When it came to the racial and ethnic makeup, I felt the numbers weren't so bad. I'd done my research, and there seemed to be plenty enough blacks. It's an Ivy League school, not an HBCU. What do people expect?
- Jared, Class of 2013
"I FEEL LIKE I'M NOT 'BLACK ENOUGH' FOR BLACK WOMEN TO FIND ME ATTRACTIVE"
I'm frustratingly shy when it comes to girls, I don't drink and casual hookups personally aren't for me so I actually haven't had any relationships or hookups at Princeton. However I think my status as a black man also holds me back from being more social around girls. I tend to think compared to the athletes, I'm "not black enough" or impressive enough for black women to find me attractive. I have also heard non-black girls expressing how their parents wouldn't want them to get involved with a black man so that makes me more hesitant to approach them as well. While every guy has a fear of being rejected, I'm jealous that my white friends will rarely ever wonder "I wonder if she likes white guys" when talking to a girl. Also I feel the quiet pressure from my parents to date a black woman while I know my sisters are under no such expectation. While I know they will happily accept a relationship with a non-black person if that woman loved me, I'm also well aware of the stereotype of academically accomplished black men marrying white women.
- Anonymous, Class of 2015
ONE OF THE "MOST DRASTIC SOCIAL CHANGES I'VE EVER EXPERIENCED"
I made the transition to a graduate program at Princeton from Morehouse College, an HBCU. It was one of the most drastic social changes I've ever experienced. I expected that Princeton would have a different social environment, but I didn't realize the extent of alienation and isolation I would experience. At Morehouse I was a part of a supportive community with culturally and socially similar individuals, but I found that these factors were not present in Princeton.
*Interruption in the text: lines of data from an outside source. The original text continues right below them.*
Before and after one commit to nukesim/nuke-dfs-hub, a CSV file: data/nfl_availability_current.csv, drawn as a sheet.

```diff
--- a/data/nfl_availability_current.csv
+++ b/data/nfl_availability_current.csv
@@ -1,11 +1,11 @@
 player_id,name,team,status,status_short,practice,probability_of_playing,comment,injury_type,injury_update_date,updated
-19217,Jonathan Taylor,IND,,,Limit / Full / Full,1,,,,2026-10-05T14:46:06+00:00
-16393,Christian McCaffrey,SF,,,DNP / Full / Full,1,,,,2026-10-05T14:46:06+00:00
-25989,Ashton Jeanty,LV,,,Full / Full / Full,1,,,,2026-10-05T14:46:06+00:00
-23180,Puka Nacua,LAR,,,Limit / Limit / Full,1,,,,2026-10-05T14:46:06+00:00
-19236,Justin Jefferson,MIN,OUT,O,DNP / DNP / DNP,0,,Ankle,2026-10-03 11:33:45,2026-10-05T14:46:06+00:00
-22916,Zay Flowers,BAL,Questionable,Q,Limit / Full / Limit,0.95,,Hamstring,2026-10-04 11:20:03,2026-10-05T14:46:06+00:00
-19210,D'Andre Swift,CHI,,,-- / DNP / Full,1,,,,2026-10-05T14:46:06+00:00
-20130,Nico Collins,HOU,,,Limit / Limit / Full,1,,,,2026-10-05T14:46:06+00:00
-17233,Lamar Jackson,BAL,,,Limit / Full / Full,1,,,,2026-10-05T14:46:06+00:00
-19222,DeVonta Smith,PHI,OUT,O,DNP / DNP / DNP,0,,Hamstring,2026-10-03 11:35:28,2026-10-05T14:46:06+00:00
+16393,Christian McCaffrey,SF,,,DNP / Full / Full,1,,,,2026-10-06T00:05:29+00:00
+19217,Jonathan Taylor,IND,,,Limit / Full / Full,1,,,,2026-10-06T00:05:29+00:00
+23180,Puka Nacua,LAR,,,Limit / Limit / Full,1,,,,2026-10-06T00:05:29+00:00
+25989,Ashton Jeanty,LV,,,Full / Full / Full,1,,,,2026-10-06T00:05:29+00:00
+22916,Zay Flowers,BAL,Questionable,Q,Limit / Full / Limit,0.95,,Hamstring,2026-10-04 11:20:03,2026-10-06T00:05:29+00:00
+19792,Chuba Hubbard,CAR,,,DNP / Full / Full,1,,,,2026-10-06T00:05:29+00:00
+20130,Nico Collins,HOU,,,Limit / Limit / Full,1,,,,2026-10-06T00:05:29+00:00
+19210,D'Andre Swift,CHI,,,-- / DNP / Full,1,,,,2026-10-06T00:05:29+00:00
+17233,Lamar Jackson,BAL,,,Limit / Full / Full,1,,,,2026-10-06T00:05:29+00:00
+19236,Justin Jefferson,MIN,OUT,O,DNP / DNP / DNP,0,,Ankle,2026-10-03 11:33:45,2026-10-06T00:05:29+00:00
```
I feel responsible for proving that minorities deserve opportunities at elite research institutions. I feel constant pressure to justify my existence with every research talk, seminar, or one on one interaction. As one of the only black men in my program my opinions and interactions can often be perceived as the thoughts, skills, and abilities of other minorities. Even with success, I find it hard to change people's preconceived notions. However, I have no regrets, and I do feel fortunate to attend and learn from some of the best scholars in the world.
- Colin, PhD Candidate 2016
Surely, there are many other silenced groups who don't speak out about their daily experiences at such institutions. Let's start the dialogue. Share yours.
To read these men's stories in their entirety (and more that were not shared in this article), visit:
Follow Rana Campbell on Twitter: www.twitter.com/rainshineluv